How many had died now? He couldn't recall the early ones, back when it was all too unreal. They were hidden from him, segmented from his rational, human side. It was only his final night in S'aven that he remembered clearly. Meeting with one of the most powerful women in the south and feeling nothing but the desperate urge to take her life. He'd killed her and so many others that night, the trail of bodies blocking his escape out of her lavish compound. It was then he realised he was responsible for the other murders, but he couldn't turn himself in. He had to run, and Sol had already made contact with him, offering him salvation.
Unable to object, Jan followed Marie out of the room, feeling the mediocre power emanating from her fragile body. They were like the other inside of him, but they were all weaker. He wondered if they knew that and, if so, why they weren't afraid of him.
The rest of the cottage was much like his room, desolate but liveable. He had arrived the day before in a stolen ambulance, finding the cottage a hub for a travelling community. From their group he had met the now-deceased girl. He wondered what they would do to him, knowing he had killed one of their own, and he braced himself for conflict as his foot struck the hallway.

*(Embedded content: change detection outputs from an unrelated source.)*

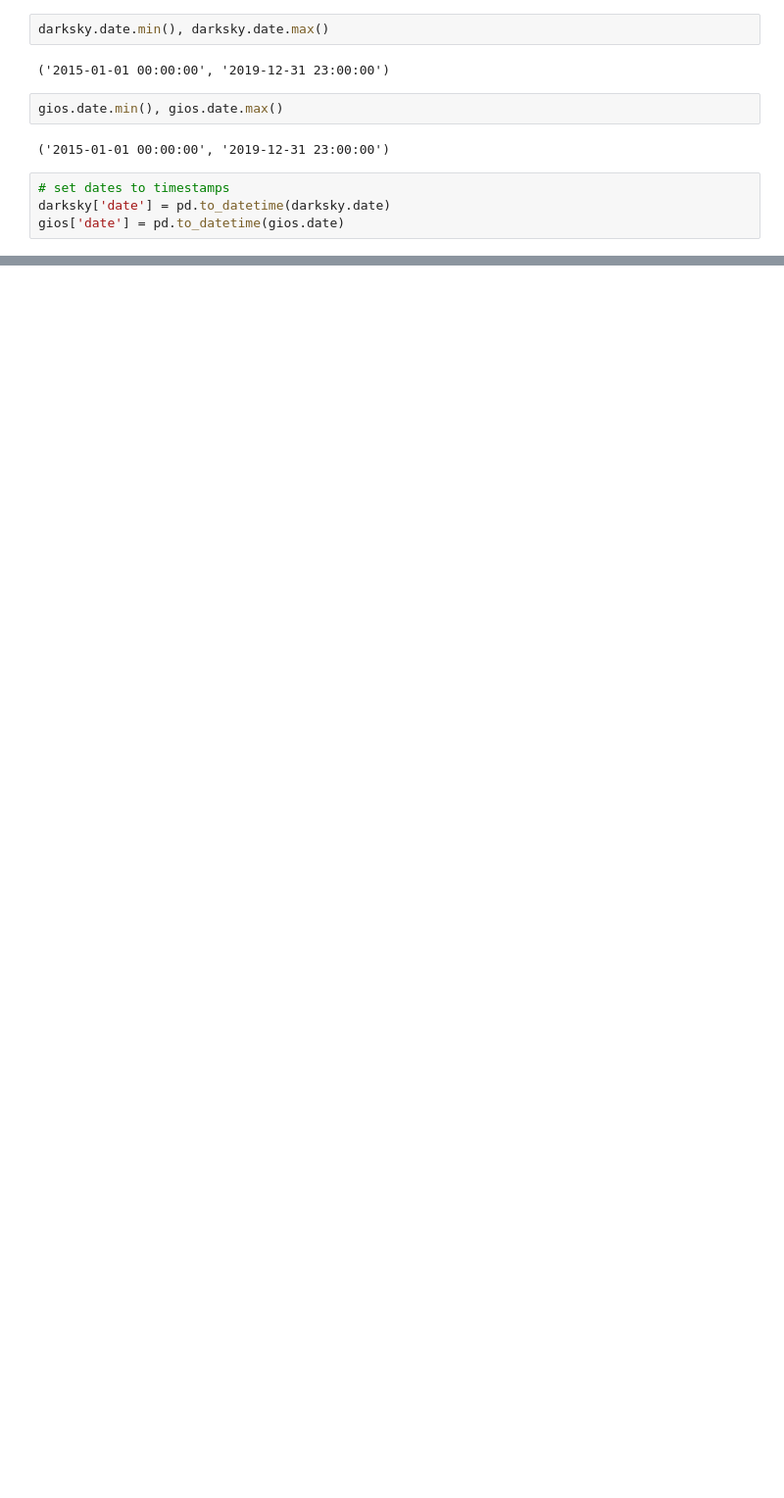
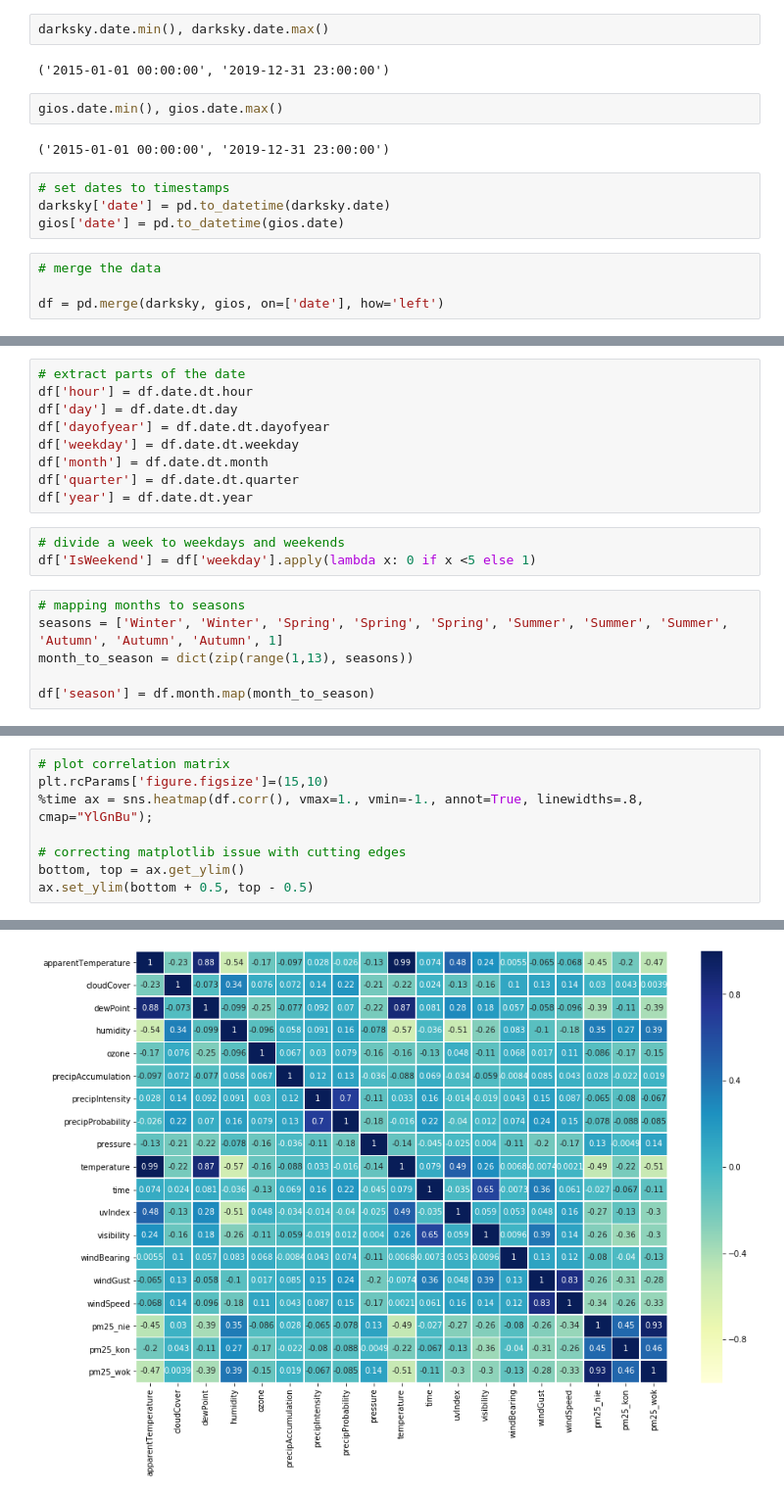
Before and after one commit to mattzajac/DataWorkshop_Competition_Warsaw_Air_Pollution, a Jupyter notebook: Warsaw Air Pollution EDA.ipynb, the cells around one changed output, grey strips where cells are left out. Shown at 98% size. Drawn from its saved outputs; the diff is of its cells as text; blank space fills up the shorter version.

```diff
--- a/Warsaw Air Pollution EDA.ipynb
+++ b/Warsaw Air Pollution EDA.ipynb
@@ -171,3 +216,7 @@ gios.date.min(), gios.date.max()
 # set dates to timestamps
 darksky['date'] = pd.to_datetime(darksky.date)
 gios['date'] = pd.to_datetime(gios.date)
+# %%
+# merge the data
+
+df = pd.merge(darksky, gios, on=['date'], how='left')
@@ -173,0 +229,18 @@ gios['date'] = pd.to_datetime(gios.date)
+# %%
+# extract parts of the date
+df['hour'] = df.date.dt.hour
+df['day'] = df.date.dt.day
+df['dayofyear'] = df.date.dt.dayofyear
+df['weekday'] = df.date.dt.weekday
+df['month'] = df.date.dt.month
+df['quarter'] = df.date.dt.quarter
+df['year'] = df.date.dt.year
+# %%
+# divide a week to weekdays and weekends
+df['IsWeekend'] = df['weekday'].apply(lambda x: 0 if x <5 else 1)
+# %%
+# mapping months to seasons
+seasons = ['Winter', 'Winter', 'Spring', 'Spring', 'Spring', 'Summer', 'Summer', 'Summer', 'Autumn', 'Autumn', 'Autumn', 1]
+month_to_season = dict(zip(range(1,13), seasons))
+
+df['season'] = df.month.map(month_to_season)
@@ -173,0 +250,9 @@ gios['date'] = pd.to_datetime(gios.date)
+# %%
+# plot correlation matrix
+plt.rcParams['figure.figsize']=(15,10)
+%time ax = sns.heatmap(df.corr(), vmax=1., vmin=-1., annot=True, linewidths=.8, cmap="YlGnBu");
+
+# correcting matplotlib issue with cutting edges
+bottom, top = ax.get_ylim()
+ax.set_ylim(bottom + 0.5, top - 0.5)
+# %% [output]
@@ -173,0 +261 @@ gios['date'] = pd.to_datetime(gios.date)
+[figure, added]
```
Also changed, not shown: parts of 21 cells of this notebook.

The front door was wide open, exposing another humid day in the surrounding wasteland. But no collection of mobile homes that Jan could see. There was only one vehicle parked up, the rest memorialised by the imprints in the dirt surrounding the house. The remaining vehicle was the largest of the original group: a trailer housing the community's leader, Sol. It was Sol who had sniffed Jan out, tracing him through his breadcrumb trail of dead prostitutes. And he had offered Jan an alternative to the path he was on: Join us and we'll help you.
He'd been a fool to listen.